A process is an instance of program execution. This means, for example, that if you open up two browser windows then you have two processes, even though they are running the same program.

The life-cycle of a process can be described by a state diagram which has states representing the execution status of the process at various times and transitions that represent changes in execution status.

The operating system maintains management information about a process in a process control block (PCB). Modern operating systems allow a process to be divided into multiple threads of execution, which share all process management information except for information directly related to execution. This information is held in a thread control block (TCB).

Threads in a process can execute different parts of the program code at the same time. They can also execute the same parts of the code at the same time, but with different execution state:

The state diagram for a process captures its life-cycle. The states represent the execution status of the process; the transitions represent changes of execution state.

Each active process has its own execution status, so there is a state diagram for each process. There are relationships between the states of various processes that are maintained by the operating system.

The state of a process represent its execution status.

A process in the ready state has all of the resources that it needs for further execution except for a processor. It is normally held in a ready queue until a processor becomes available.

A process in the running state has all of the resources that it needs for further execution, including a processor.

A process that needs some resource other than a processor for further execution is in a blocked state. It is usually placed in a queue waiting for the needed resource.

The transitions of a process represent changes of its execution state. The transitions can be described in terms of their causes and the resulting actions taken by the operating system.

Cause

The creation transition is caused by a syscall for loading a program.

Action

A process control block is created for the program. It is initialized so that the process starts with cleared registers and PC set to the program's start (main) address. Usually the operating system sets up three open files: standard input, standard output, and standard error.

Cause

A process is dispatched when a processor is free to execute the process and the operating system has scheduled the process to run next. Scheduling involves selecting one of the ready processes to run next. The choice is often based on which ready process has gone the longest time since it last had a running execution status, but the choice may also involve prioritization of processes.

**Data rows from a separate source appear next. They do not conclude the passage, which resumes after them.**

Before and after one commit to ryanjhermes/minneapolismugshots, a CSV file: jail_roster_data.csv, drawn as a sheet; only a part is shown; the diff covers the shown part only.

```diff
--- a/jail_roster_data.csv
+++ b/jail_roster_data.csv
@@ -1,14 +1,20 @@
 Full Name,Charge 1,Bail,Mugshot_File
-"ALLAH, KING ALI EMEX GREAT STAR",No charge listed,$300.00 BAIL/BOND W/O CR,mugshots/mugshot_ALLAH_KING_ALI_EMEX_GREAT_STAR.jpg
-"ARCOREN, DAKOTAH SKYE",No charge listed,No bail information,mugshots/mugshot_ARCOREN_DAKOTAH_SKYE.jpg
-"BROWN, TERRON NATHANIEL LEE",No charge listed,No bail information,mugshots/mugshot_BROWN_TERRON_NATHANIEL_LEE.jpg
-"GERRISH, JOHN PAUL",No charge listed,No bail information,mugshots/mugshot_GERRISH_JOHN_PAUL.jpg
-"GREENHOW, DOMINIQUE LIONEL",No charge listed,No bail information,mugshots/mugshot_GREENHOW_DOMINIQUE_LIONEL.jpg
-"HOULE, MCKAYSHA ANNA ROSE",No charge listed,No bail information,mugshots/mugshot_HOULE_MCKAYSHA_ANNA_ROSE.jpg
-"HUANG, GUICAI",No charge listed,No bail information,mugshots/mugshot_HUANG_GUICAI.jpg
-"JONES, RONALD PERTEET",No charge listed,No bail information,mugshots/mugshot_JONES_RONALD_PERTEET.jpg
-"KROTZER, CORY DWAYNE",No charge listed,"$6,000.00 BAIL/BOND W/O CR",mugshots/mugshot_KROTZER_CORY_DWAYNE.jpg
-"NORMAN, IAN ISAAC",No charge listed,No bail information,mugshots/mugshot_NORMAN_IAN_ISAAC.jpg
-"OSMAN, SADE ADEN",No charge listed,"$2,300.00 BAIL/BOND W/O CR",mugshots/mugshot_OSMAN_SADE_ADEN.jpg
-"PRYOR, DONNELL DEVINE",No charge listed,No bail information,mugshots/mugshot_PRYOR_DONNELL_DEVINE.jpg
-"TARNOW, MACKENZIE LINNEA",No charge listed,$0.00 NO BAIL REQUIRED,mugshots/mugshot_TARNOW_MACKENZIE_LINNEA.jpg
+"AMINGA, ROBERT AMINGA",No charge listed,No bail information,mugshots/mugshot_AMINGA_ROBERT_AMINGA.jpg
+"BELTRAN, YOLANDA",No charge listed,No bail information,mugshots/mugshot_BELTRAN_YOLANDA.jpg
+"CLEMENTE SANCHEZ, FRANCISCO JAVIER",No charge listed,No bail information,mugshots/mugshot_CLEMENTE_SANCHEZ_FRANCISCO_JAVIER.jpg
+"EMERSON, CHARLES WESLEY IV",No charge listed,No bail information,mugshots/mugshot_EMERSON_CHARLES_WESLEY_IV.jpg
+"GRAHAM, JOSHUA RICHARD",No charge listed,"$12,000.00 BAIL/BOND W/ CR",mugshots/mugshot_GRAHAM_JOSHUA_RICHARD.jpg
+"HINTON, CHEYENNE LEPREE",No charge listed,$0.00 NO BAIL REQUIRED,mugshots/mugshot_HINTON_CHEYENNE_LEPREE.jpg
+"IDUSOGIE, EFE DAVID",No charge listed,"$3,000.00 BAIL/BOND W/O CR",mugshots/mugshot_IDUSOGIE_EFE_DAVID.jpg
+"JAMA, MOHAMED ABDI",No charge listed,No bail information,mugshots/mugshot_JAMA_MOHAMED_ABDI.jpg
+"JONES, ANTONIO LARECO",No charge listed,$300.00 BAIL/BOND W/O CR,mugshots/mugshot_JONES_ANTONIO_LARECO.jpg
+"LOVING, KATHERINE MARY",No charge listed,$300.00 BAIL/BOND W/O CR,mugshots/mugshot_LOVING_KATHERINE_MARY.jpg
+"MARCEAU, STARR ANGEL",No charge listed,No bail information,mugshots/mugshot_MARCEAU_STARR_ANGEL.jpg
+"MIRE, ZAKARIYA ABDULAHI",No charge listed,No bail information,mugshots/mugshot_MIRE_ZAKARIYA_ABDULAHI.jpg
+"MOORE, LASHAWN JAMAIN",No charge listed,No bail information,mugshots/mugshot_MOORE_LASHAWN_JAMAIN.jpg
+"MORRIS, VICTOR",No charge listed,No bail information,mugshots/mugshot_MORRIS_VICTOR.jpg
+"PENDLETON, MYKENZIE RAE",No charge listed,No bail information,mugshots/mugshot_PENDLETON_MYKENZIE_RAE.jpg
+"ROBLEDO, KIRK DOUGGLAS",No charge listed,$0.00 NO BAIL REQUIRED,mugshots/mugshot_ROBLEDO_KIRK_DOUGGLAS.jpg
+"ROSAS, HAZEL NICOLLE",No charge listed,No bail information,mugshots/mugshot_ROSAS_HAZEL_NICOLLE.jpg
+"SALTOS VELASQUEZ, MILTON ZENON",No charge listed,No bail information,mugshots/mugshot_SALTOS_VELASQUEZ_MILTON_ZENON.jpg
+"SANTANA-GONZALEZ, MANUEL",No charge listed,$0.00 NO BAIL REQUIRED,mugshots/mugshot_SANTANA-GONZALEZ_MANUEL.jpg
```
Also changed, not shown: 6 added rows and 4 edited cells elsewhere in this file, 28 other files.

Action

Saved information about the process's register and PC contents is loaded into the processor. The PC contents are typically loaded by executing a jump instruction which, in effect, resumes execution of process code from where it left off.

Cause

A timeout is triggered by an external interrupt from a timer device.

Action

Information about the process's register and PC contents is saved into the PCB for the process. The process then goes into the ready state, where it enters a queue with other ready processes. The operating system will the schedule one of the ready processes and dispatch it.

Cause

A blocking transition is caused by the process making an operating system request (syscall) that must be satisfied before it can continue executing. The most common type of request is a request for input.

Action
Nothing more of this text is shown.